Mom's the Word 3: Nest 1/2 Empty is at the Arts Club's Granville Island Stage.

Alison Kelly and Barbara Pollard settle in for a chat in Mom’s the Word 3: Nest 1/2 Empty.

Theatre is the church of love. Don’t believe me? Head on down to the Granville Island Stage and take in Mom’s the Word 3: Nest 1/2 Empty.

As the title makes clear, this is the third installment of the Mom’s the Word series. The first hit the boards way back in 1995 when a bunch of Vancouver theatre artists who had recently become mothers decided to reignite their careers by writing and performing their own show. I remember sitting in that audience, so charmed out of my mind by the artists’ stories that I started willing myself to ovulate. The original Mom’s the Word has gone on to become an international hit. [Read more…]

Not my Christmas Carol

The Gateway Theatre is presenting Michael Shamata's adaptation of A Christmas Carol at the Gateway Theatre.

Russel Roberts gets wheeled around as Scrooge and Emily Jane King floats as Christmas Past in A Christmas Carol at the Gateway. (Photo by David Cooper)

Nobody likes to rain on a parade—especially not a Christmas parade—but the Gateway Theatre’s production of A Christmas Carol is so vacant that I have no choice. [Read more…]

Beauty and the Beast: this holiday entertainment could be more generous

The Arts Club is presenting Disney's Beauty and the Beast at the Stanley Industrial Alliance Stage.

It takes a while for Jonathan Winsby to find his Beast but, when he does, it’s a thing of beauty. (Photo by David Cooper)

You want a big show like Disney’s Beauty and the Beast to be lavish and dazzling but, in crucial ways, the Arts Club’s production is stingy and incomplete. Fortunately, there are also some excellent performances in the mix and the story itself is strong. [Read more…]

How Star Wars Save My Life gives witness—and could save lives

Some Assembly Theatre Company is presenting How Star Wars Saved My Life.

In his solo show, Nicholas Harrison confronts forces more evil than the Death Star.

How Star Wars Saved My Life is an important personal witness. Structurally, it could be stronger, but that almost doesn’t matter.

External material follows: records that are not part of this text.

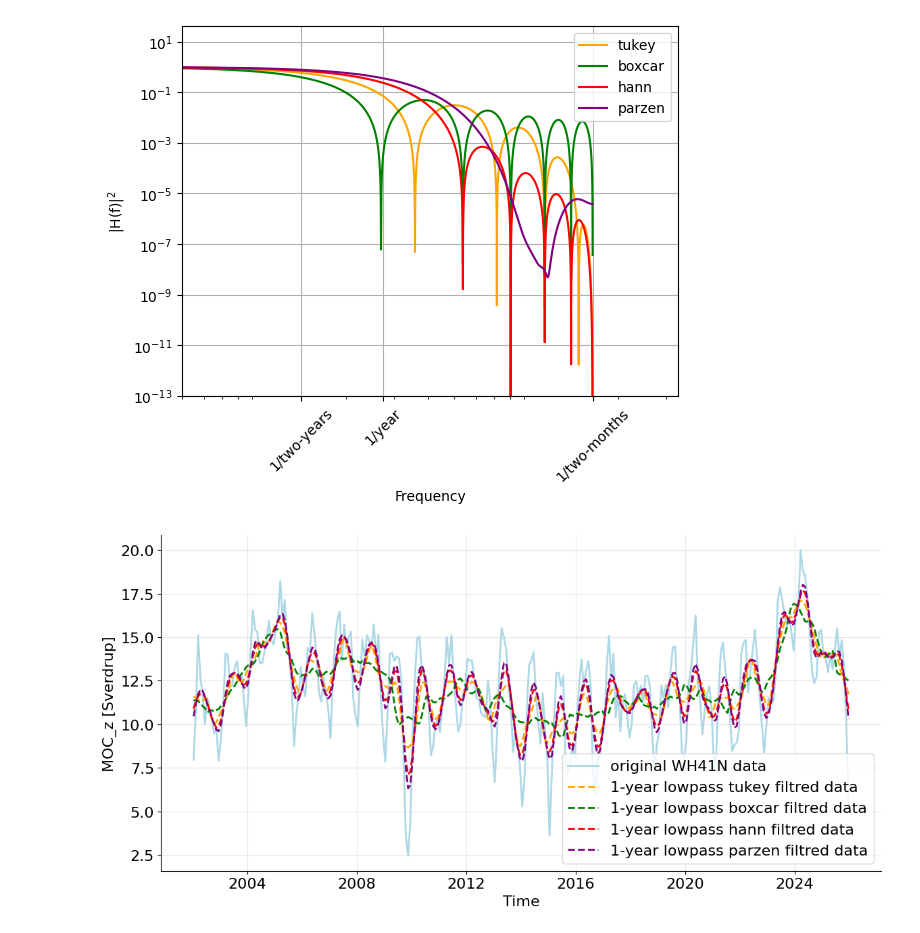
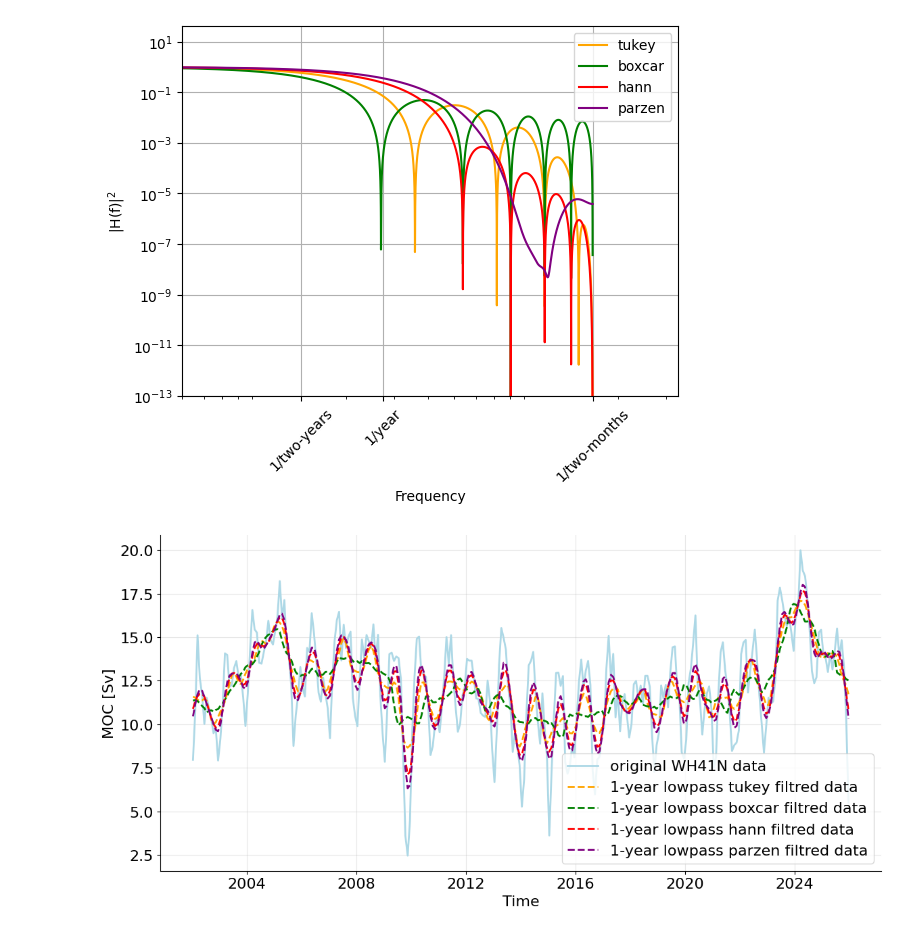
Before and after one commit to arvedlattekamp/arved-assignment2, a Jupyter notebook: notebooks/assignment1.ipynb, the cells around one changed output. Drawn from its saved outputs; the diff is of its cells as text; code cells hidden in the pictures.

```diff
--- a/notebooks/assignment1.ipynb
+++ b/notebooks/assignment1.ipynb
@@ -141,23 +141,24 @@ plt.rcParams.update({"font.size":16})
 # %%
 s = pd.Series(np.asarray(MOC, dtype="float64"))
 boxcar_filtred_MOC=np.array(s.rolling(12, center=True, win_type="boxcar", min_periods=1).mean())
 hann_filtred_MOC=np.array(s.rolling(12, center=True, win_type="hann", min_periods=1).mean())
 parzen_filtred_MOC=np.array(s.rolling(12, center=True, win_type="parzen", min_periods=1).mean())
 fig,ax=plotting.plot_time_series(ds,"MOC",label="original WH41N data",linewidth=2.0,color="lightblue")
 
 ax.plot(ds.TIME, filtred_MOC, ls="--",color="orange", linewidth=2.0,label="1-year lowpass tukey filtred data")
 ax.plot(ds.TIME, boxcar_filtred_MOC, "--g", linewidth=2.0,label="1-year lowpass boxcar filtred data")
 ax.plot(ds.TIME, hann_filtred_MOC, "--r", linewidth=2.0,label="1-year lowpass hann filtred data")
 ax.plot(ds.TIME, parzen_filtred_MOC, ls="--",color="purple", linewidth=2.0,label="1-year lowpass parzen filtred data")
 
 plt.legend()
 
 plt.title("")
 plt.tight_layout()
+plt.ylabel("MOC [Sv]")
 plt.savefig(r"..\figures\timeseries_boxcar.png",bbox_inches="tight")
 plt.show()
 # %% [output]
-[figure, old version]
+[figure, new version]
 # %%
 plt.rcParams.update({"font.size":10})
 # %%
```
Also changed, not shown: parts of 2 cells of this notebook, 5 other files.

Nicholas Harrison is a well-known Vancouver fight choreographer. He’s got a PhD in directing from UBC. He lectures at Capilano University. And, for four and a half years, starting when he was in kindergarten, he was brutally physically, emotionally, and sexually abused by several priests and a lay teacher at the Catholic elementary school he attended.

In this solo show, Harrison makes a compelling case that it really was Star Wars that saved his life. Starting when he was nine, the movie franchise gave him a way to understand his experience: the black-robed priests became the black-robed Darth Vader; as Luke Skywalker learned how to channel his fear, anger, and aggression, so did the little boy from northern BC; and, very movingly, Harrison carried a toy version of Luke’s loyal friend, R2D2, around in his pocket. [Read more…]

On Criticism

(This is a repost of an essay that I wrote a while back.)

A few years ago, I was talking with a local director in a theatre lobby. I had recently given a show of his a mixed review and, as we spoke, he became so enraged that I braced myself for a blow to the head. He and I had already had an extended and difficult conversation that morning and I could feel myself running out of rational resources, so I said, “Let’s just drop this for now. It’s not a discussion anymore, it’s a battle.” He replied, “Fuckin’ right it’s a battle, man. It’s gonna stay a fuckin’ battle. You better remember that.”

Another director was so furious about a review I gave him that he tried to bar my entry to his next production—although he allowed that maybe I could come in on the understanding that I would publish a review only if I liked the show.

Some readers tell me that they make all of their theatre-going decisions based upon my critiques. An actor who was mortally sick informed me that my public words of praise for his performance made the prospect of his impending death easier to bear.

By casting me as saviour, savant, publicist, or antagonistic career-killer, all of these folks are missing the point of criticism. As I see it, my job is to contribute an informed opinion to the discussion of theatre, and my primary responsibility is not to the consumer or to the artist, but to the art itself. [Read more…]